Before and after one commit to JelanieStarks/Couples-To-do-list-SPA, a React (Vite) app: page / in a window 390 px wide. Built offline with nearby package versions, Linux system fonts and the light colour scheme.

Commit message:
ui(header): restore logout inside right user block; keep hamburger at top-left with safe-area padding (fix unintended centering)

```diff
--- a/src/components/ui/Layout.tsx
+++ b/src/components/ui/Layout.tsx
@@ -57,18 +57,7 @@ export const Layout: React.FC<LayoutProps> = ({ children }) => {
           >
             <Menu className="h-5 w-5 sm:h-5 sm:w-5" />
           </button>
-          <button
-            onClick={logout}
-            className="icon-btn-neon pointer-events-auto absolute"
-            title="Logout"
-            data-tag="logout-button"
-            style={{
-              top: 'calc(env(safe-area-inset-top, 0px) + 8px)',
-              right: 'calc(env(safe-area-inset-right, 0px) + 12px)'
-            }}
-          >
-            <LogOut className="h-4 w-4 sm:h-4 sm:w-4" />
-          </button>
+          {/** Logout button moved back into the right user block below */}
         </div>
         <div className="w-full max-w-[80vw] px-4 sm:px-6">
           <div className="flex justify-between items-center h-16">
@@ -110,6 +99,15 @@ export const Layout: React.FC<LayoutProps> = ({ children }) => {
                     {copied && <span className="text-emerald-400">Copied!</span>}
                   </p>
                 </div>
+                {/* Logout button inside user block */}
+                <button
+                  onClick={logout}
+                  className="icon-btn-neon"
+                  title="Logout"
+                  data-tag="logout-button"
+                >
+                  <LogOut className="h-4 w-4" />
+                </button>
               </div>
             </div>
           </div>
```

* About this exercise
All entries must be duplicated exactly, with none left out.

* Answer box
Before and after one commit to JelanieStarks/Couples-To-do-list-SPA, a React (Vite) app: page / in a window 390 px wide. Built offline with nearby package versions, Linux system fonts and the light colour scheme.

Commit message:
ui(header): restore logout inside right user block; keep hamburger at top-left with safe-area padding (fix unintended centering)

```diff
--- a/src/components/ui/Layout.tsx
+++ b/src/components/ui/Layout.tsx
@@ -57,18 +57,7 @@ export const Layout: React.FC<LayoutProps> = ({ children }) => {
           >
             <Menu className="h-5 w-5 sm:h-5 sm:w-5" />
           </button>
-          <button
-            onClick={logout}
-            className="icon-btn-neon pointer-events-auto absolute"
-            title="Logout"
-            data-tag="logout-button"
-            style={{
-              top: 'calc(env(safe-area-inset-top, 0px) + 8px)',
-              right: 'calc(env(safe-area-inset-right, 0px) + 12px)'
-            }}
-          >
-            <LogOut className="h-4 w-4 sm:h-4 sm:w-4" />
-          </button>
+          {/** Logout button moved back into the right user block below */}
         </div>
         <div className="w-full max-w-[80vw] px-4 sm:px-6">
           <div className="flex justify-between items-center h-16">
@@ -110,6 +99,15 @@ export const Layout: React.FC<LayoutProps> = ({ children }) => {
                     {copied && <span className="text-emerald-400">Copied!</span>}
                   </p>
                 </div>
+                {/* Logout button inside user block */}
+                <button
+                  onClick={logout}
+                  className="icon-btn-neon"
+                  title="Logout"
+                  data-tag="logout-button"
+                >
+                  <LogOut className="h-4 w-4" />
+                </button>
               </div>
             </div>
           </div>
```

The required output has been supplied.